The records:

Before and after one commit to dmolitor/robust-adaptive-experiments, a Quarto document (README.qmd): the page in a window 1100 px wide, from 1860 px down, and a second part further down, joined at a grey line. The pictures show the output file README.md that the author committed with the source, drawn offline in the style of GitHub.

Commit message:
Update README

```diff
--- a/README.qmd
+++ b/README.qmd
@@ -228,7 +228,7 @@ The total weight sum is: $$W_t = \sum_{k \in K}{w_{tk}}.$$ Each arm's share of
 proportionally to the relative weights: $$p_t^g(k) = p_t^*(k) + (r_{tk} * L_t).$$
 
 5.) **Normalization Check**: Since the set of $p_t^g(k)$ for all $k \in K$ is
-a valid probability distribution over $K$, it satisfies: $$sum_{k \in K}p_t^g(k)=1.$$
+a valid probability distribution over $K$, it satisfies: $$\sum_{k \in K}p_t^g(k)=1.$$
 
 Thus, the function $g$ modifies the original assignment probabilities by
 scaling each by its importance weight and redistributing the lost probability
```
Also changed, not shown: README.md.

==

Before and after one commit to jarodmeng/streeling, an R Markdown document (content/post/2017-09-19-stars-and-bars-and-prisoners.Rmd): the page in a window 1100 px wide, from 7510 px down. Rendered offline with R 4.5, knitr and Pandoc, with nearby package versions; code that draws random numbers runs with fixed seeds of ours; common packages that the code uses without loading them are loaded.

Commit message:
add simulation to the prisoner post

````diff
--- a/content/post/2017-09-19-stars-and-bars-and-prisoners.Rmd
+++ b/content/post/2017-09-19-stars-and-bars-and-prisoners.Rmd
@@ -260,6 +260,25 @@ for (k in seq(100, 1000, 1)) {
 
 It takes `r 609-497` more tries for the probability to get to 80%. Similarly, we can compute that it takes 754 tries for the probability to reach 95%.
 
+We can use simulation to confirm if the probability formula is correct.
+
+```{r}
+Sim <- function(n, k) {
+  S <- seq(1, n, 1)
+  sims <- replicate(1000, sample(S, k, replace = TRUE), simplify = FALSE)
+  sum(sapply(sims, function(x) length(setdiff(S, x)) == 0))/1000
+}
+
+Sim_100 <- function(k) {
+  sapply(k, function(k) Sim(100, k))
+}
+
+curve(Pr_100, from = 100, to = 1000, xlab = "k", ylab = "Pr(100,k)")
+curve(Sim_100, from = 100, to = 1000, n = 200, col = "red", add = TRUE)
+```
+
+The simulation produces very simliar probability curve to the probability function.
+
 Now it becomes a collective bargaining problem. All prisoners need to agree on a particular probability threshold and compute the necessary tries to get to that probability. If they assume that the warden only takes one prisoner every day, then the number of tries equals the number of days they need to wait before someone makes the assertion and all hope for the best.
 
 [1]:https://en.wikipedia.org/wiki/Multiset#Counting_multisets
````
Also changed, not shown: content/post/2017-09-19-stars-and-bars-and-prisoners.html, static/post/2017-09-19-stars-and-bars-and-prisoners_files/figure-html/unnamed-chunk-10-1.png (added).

Your instructions:
Above are the records; copy every line in them that holds the word "TRUE".

Exercise solution:
+  sims <- replicate(1000, sample(S, k, replace = TRUE), simplify = FALSE)
+curve(Sim_100, from = 100, to = 1000, n = 200, col = "red", add = TRUE)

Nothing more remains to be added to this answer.